The objective is to achieve a machine-assisted automatic identification of defects in rolling stock before any catastrophic failure happens in operations. The automating inspection will lead to “time-based maintenance” and “condition-based predictive maintenance”, increasing reliability and also the availability of the rolling assets. The inspection of the rolling stock has largely been manual and the personnel carrying it out rely on their judgement. Also, the inspections were being conducted when locomotives and trains were stationary or moving slowly. Up to the month of June 2019, the bearing faults were detected in 33 wagons, six coaches and one locomotive. In seven of the coaches, the faults were in their wheels.
Indian Railways stated that the results from deployment of the OMRS system were encouraging, as some of the critical faults which were detected, could have led to accidents. Indian Railways network will go ahead with a greater adoption of track-side-based maintenance systems with the aim of the predictive maintenance. Towards predictive maintenance practices in yards, the Railway Board is looking to convert its freight examination yards into technology driven smart yards for the automatic detection of faults and defects in the wagons.

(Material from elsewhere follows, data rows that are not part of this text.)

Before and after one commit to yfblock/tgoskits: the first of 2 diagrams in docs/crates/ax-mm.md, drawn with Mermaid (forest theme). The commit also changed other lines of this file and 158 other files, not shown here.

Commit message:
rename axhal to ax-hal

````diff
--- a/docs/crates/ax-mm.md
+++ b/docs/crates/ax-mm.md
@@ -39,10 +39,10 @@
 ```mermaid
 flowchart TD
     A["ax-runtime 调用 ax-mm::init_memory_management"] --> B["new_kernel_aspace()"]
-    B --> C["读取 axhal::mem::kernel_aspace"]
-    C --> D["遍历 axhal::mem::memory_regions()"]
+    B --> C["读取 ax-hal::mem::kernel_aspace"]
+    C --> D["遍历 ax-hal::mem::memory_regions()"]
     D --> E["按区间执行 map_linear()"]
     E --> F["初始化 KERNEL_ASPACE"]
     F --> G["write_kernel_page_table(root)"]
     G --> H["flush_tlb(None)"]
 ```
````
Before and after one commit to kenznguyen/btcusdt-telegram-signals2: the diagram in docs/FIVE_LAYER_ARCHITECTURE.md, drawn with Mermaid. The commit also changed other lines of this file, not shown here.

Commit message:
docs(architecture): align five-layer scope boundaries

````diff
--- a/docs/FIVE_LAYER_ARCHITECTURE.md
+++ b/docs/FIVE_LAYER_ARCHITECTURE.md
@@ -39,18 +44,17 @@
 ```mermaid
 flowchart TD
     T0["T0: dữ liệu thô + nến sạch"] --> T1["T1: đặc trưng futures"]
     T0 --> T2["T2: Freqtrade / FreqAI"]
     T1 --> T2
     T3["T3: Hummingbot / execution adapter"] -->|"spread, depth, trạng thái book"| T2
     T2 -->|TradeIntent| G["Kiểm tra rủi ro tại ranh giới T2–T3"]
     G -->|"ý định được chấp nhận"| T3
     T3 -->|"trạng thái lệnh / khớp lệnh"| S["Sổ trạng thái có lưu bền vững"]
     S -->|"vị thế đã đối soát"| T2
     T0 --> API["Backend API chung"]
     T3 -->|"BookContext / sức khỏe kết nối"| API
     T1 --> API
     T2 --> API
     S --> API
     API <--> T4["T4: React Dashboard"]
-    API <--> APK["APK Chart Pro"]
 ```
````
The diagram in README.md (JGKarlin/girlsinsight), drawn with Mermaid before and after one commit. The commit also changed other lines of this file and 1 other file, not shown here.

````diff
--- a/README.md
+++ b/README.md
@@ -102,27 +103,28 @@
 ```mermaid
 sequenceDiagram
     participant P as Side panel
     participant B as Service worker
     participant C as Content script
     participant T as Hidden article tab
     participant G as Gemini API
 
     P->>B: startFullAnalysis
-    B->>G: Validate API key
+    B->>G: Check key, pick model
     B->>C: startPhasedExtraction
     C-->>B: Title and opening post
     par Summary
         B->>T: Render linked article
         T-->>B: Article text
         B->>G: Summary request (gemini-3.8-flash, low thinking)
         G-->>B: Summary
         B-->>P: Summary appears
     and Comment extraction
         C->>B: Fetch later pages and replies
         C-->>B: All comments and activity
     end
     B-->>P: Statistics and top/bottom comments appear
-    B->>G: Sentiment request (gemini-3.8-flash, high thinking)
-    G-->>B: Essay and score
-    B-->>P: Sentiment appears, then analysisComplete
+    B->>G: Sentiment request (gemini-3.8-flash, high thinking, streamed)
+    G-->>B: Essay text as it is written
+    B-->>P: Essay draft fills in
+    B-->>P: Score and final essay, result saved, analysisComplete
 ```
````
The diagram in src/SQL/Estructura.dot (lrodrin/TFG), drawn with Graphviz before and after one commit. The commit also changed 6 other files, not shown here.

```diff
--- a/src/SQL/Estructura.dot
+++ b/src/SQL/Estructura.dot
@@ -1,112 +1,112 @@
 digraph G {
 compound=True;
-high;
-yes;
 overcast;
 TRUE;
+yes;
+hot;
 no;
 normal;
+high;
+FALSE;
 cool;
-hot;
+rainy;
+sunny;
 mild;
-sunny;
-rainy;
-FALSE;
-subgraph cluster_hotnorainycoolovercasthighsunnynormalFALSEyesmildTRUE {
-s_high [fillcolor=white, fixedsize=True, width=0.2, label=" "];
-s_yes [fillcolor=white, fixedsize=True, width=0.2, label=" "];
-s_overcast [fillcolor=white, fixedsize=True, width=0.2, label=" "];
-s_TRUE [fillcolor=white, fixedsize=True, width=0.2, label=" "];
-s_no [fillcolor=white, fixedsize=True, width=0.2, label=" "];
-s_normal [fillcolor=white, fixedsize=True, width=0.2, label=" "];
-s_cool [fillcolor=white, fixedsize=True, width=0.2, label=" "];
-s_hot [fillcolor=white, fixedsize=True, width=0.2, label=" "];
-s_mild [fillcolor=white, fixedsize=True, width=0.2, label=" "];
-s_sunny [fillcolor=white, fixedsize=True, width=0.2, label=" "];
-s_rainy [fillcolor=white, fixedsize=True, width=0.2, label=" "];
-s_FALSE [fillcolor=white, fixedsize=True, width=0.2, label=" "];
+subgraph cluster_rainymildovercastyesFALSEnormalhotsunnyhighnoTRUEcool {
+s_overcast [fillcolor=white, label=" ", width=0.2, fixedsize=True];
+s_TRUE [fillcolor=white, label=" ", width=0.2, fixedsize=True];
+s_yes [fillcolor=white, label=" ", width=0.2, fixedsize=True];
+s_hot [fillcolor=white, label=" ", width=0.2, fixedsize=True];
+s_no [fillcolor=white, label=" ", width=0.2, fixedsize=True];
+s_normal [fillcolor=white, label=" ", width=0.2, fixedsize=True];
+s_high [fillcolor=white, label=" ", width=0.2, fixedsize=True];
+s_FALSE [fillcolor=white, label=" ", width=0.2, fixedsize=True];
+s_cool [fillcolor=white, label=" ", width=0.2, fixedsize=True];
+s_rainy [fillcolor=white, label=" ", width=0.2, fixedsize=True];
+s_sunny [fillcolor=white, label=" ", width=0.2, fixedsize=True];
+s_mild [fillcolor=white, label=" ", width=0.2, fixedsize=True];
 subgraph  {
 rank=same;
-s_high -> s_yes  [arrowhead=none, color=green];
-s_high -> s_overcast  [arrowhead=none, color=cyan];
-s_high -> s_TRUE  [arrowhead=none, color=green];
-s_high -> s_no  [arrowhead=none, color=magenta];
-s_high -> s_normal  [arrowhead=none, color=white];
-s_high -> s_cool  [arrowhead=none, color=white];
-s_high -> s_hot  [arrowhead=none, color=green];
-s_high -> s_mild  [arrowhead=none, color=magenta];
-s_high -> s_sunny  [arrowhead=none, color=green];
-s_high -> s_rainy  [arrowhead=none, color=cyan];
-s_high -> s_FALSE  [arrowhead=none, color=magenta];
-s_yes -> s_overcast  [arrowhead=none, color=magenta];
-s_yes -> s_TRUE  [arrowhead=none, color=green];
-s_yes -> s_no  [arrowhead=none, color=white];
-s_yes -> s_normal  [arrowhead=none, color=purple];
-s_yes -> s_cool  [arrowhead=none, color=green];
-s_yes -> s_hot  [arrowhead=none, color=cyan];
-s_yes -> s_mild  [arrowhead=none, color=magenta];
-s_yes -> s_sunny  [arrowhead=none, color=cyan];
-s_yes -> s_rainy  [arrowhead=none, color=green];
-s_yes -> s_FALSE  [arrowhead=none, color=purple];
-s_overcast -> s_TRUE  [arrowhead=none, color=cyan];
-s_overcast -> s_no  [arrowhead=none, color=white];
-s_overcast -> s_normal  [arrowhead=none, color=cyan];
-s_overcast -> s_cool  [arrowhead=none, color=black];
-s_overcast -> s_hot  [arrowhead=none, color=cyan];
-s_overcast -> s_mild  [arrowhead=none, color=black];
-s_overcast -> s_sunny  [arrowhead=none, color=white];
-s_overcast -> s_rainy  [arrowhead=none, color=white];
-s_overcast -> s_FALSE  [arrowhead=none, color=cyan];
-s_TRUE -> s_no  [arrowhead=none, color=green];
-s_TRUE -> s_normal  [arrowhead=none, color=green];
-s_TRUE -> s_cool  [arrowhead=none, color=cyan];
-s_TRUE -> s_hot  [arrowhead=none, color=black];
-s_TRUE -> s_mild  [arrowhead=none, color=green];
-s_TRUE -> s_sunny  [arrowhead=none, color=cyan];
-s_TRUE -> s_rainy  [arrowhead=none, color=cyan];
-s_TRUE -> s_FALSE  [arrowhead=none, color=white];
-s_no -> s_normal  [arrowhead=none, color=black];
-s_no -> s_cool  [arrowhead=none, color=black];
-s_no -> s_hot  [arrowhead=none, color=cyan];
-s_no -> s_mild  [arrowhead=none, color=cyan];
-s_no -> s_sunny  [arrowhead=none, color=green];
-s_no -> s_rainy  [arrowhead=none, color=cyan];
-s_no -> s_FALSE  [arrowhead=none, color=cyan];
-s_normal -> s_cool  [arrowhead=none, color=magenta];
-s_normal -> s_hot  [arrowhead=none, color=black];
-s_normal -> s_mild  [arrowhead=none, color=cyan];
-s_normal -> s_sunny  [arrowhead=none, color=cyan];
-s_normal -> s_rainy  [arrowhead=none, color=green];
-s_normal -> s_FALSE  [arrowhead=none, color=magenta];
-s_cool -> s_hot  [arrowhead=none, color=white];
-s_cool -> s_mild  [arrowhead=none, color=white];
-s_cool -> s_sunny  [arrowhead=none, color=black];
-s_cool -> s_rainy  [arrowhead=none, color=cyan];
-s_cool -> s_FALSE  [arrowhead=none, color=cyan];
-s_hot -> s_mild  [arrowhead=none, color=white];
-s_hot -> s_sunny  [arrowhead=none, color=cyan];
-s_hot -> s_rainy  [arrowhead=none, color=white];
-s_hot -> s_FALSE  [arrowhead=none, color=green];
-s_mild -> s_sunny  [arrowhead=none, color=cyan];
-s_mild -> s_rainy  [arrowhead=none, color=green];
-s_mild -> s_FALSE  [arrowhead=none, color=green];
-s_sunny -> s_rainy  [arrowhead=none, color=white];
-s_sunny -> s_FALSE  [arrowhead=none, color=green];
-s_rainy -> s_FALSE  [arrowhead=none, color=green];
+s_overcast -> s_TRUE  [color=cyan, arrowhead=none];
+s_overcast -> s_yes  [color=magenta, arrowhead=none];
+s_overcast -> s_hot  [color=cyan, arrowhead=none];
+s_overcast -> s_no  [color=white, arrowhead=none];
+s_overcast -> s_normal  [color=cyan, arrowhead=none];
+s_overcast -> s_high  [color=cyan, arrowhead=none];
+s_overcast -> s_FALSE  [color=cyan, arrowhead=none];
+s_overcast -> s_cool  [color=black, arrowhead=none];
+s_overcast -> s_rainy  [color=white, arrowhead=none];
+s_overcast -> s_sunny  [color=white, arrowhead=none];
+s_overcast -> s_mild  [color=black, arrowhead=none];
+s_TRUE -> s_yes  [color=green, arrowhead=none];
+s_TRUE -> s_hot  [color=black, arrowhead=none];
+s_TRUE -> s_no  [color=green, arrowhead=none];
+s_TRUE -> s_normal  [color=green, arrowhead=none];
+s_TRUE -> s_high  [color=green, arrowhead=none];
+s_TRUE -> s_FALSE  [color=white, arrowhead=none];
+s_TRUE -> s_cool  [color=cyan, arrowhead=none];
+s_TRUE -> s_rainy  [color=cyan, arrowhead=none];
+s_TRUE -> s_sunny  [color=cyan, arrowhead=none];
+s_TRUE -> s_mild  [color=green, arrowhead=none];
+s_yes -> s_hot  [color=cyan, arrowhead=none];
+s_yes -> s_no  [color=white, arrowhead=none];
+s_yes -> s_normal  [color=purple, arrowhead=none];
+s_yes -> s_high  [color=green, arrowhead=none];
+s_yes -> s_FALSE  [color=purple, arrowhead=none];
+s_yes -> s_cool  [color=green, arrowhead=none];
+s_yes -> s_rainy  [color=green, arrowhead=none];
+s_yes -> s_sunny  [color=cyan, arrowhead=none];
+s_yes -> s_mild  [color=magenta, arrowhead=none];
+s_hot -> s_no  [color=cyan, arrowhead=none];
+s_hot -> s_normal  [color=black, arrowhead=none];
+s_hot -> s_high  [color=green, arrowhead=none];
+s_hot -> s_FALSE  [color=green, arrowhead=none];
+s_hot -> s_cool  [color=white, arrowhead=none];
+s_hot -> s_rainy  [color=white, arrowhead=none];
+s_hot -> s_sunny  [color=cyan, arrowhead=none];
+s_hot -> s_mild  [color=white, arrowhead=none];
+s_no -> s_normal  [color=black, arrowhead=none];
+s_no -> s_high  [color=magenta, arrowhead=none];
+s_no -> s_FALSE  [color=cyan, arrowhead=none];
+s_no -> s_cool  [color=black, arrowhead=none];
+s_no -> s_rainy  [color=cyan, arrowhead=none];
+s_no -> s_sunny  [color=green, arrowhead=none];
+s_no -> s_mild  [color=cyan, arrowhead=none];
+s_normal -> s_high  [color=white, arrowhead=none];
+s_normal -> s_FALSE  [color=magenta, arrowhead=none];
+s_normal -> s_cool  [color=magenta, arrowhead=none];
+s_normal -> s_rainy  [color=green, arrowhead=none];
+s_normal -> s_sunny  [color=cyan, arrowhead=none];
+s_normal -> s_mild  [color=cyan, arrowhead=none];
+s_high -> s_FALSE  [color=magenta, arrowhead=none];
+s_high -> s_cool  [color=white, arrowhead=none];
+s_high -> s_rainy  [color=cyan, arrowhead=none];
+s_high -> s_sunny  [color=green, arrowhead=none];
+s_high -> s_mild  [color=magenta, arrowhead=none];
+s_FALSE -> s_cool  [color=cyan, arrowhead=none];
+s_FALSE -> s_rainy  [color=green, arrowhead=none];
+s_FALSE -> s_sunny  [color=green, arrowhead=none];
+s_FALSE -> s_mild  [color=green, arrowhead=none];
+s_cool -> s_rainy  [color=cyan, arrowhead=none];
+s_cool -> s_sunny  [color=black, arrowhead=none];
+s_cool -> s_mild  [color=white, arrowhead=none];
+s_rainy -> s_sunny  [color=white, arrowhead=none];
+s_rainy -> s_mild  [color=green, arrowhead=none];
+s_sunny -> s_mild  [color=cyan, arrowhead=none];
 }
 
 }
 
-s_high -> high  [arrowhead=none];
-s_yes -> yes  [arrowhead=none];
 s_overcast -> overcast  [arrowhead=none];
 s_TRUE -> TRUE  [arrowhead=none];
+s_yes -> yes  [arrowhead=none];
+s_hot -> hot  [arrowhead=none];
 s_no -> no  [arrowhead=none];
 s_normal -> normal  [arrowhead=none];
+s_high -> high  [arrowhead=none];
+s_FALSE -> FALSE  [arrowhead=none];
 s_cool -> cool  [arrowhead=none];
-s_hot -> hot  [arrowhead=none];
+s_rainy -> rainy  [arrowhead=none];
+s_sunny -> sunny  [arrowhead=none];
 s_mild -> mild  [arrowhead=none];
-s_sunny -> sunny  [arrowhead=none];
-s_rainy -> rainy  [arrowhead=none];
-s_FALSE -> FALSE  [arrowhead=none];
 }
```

The very first OMRS system was installed at Panipat in the month of November 2017 and a Central Control Room called the National Command Centre for monitoring the OMRS sites was set up at Delhi in Kishanganj, in the month of March 2018. In order to cope with the present challenges of efficient, safe and economical services, Indian Railways is moving towards adopting the processes of automation and instrumentation in its maintenance practices for detecting the defects and deficiencies in the rolling assets.